User interface change data:
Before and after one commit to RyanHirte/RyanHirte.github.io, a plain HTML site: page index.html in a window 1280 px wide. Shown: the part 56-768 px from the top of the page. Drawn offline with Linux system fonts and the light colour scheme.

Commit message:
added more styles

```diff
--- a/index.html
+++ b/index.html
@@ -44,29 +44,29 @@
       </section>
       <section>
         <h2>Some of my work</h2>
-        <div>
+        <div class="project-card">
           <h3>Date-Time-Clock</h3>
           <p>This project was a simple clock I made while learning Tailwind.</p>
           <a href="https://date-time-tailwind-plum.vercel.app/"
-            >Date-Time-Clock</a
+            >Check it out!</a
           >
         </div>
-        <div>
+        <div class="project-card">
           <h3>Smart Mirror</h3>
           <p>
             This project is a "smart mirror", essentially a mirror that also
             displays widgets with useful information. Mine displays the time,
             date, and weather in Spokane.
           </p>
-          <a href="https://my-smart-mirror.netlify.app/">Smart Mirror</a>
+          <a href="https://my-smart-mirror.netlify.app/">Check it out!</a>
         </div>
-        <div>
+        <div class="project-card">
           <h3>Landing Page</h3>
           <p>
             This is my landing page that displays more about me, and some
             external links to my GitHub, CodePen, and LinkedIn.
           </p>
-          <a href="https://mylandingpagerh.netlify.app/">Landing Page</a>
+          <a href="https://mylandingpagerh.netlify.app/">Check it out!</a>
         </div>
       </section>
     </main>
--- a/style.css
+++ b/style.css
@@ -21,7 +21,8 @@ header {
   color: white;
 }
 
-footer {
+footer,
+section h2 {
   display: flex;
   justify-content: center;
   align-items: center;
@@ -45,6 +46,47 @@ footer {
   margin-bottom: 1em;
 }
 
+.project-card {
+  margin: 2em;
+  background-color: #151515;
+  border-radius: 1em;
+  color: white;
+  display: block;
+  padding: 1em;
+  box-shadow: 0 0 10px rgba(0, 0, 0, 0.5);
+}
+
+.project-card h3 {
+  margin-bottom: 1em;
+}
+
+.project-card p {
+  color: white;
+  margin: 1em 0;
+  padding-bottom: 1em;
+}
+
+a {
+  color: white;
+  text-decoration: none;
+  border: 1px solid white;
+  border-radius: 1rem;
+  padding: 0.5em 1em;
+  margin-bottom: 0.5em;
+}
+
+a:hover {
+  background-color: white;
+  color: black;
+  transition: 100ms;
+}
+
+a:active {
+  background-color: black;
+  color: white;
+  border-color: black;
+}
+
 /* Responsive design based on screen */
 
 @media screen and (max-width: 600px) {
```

...

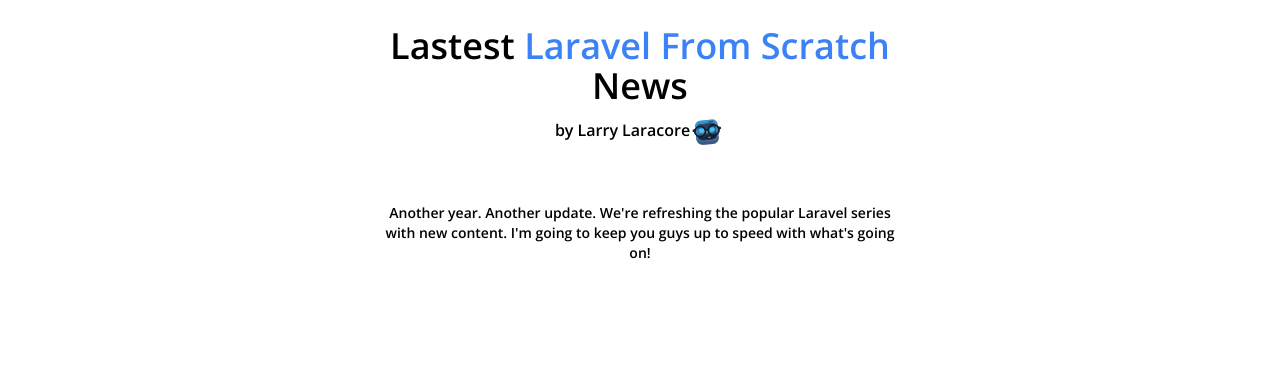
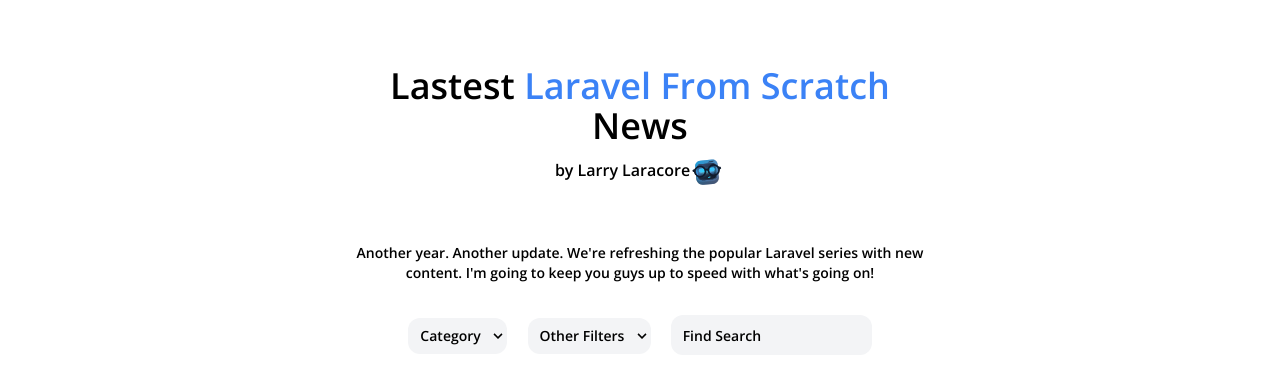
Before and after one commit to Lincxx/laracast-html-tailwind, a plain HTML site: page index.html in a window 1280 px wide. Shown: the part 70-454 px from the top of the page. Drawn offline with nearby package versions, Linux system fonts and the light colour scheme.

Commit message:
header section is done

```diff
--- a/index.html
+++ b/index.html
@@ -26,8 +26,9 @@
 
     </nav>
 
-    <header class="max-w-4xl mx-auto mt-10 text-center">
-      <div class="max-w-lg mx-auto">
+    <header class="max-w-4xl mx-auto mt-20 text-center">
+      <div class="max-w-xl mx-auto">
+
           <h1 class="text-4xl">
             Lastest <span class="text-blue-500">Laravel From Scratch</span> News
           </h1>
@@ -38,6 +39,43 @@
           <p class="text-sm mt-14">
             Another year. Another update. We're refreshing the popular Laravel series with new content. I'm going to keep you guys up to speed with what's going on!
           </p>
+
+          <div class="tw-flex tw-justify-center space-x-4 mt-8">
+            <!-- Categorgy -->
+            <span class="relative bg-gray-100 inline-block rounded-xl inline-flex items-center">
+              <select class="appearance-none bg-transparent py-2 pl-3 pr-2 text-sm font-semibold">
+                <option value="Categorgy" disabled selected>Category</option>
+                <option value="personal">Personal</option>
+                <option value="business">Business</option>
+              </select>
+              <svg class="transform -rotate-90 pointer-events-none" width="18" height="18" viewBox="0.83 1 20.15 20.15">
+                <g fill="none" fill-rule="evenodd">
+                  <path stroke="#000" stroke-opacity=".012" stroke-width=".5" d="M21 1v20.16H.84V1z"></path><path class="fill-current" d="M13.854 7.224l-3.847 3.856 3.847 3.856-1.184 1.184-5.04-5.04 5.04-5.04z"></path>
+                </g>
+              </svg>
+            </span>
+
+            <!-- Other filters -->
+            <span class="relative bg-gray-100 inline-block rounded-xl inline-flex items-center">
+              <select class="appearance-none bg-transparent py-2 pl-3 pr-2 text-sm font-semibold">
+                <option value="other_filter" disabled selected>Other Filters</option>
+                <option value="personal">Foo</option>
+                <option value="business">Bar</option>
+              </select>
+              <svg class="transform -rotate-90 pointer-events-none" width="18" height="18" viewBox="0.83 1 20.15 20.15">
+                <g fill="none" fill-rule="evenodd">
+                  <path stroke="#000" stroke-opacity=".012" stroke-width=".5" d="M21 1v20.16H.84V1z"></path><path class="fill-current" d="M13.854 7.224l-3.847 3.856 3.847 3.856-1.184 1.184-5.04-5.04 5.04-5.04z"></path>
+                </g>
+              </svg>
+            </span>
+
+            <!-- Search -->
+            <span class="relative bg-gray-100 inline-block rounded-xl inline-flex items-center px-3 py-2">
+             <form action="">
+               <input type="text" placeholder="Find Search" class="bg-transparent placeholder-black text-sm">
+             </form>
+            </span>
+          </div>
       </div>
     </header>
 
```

---

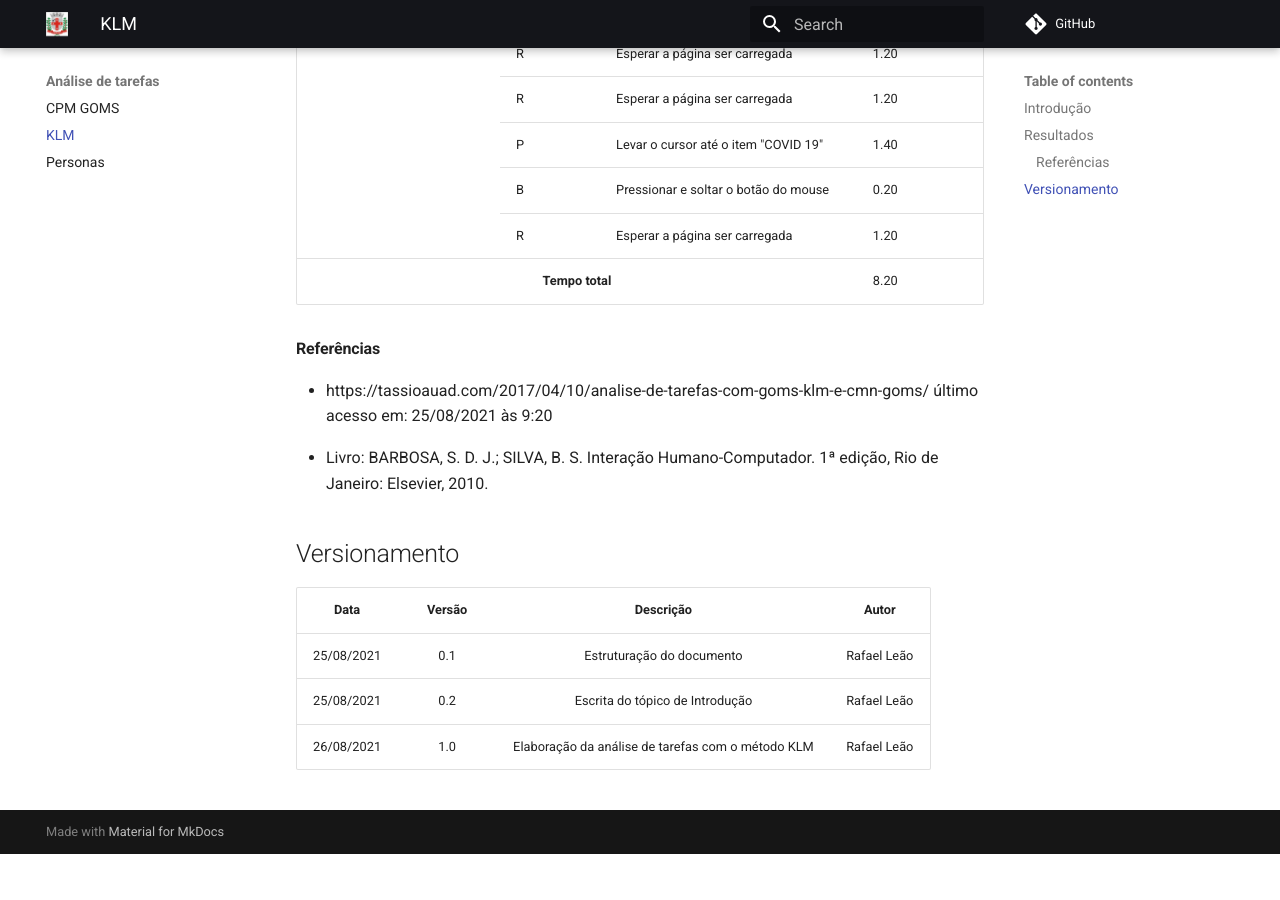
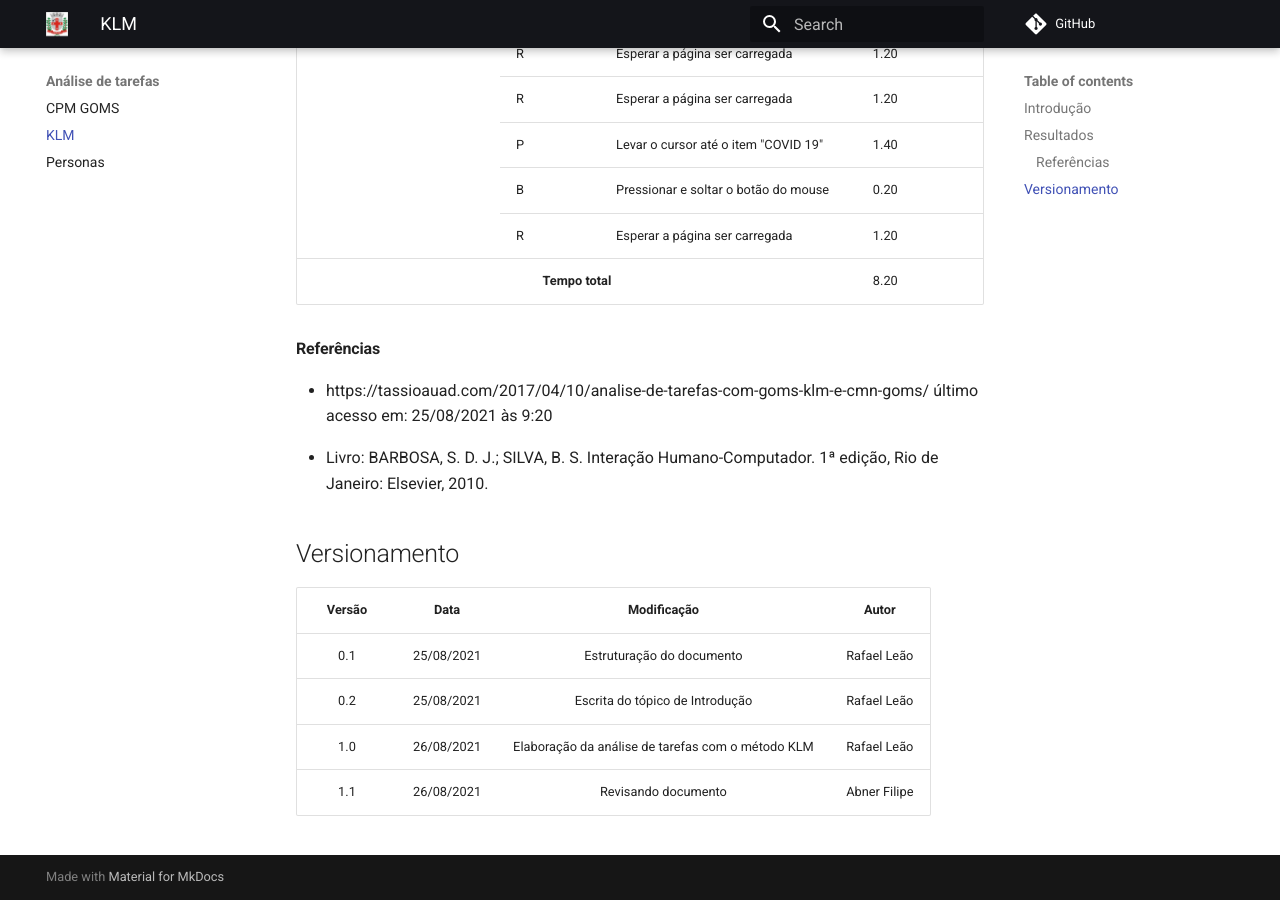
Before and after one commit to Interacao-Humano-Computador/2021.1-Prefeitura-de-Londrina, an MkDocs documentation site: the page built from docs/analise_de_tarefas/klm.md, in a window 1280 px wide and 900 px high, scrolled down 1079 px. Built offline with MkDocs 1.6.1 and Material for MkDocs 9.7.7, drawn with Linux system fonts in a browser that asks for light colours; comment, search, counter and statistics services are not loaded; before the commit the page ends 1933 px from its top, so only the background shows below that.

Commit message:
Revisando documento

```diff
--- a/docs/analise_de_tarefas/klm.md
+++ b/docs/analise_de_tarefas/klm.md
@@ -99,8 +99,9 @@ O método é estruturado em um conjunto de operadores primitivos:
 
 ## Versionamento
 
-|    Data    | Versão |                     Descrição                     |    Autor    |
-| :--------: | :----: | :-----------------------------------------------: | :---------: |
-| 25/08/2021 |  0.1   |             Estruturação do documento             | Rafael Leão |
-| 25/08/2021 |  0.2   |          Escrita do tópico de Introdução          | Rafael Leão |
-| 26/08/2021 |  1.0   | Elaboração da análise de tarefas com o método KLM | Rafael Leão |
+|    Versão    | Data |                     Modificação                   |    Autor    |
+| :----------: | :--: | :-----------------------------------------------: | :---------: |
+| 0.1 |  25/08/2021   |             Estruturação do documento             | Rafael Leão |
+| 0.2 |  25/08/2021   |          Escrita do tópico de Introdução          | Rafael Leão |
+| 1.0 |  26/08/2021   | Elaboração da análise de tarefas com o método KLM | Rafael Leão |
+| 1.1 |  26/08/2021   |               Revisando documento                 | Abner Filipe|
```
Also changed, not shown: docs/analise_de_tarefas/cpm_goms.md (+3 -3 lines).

-- Work instructions --
In the entries above, find each line containing the string "section" and copy it.

-- Your response --
       </section>
       <section>
       </section>
+section h2 {
header section is done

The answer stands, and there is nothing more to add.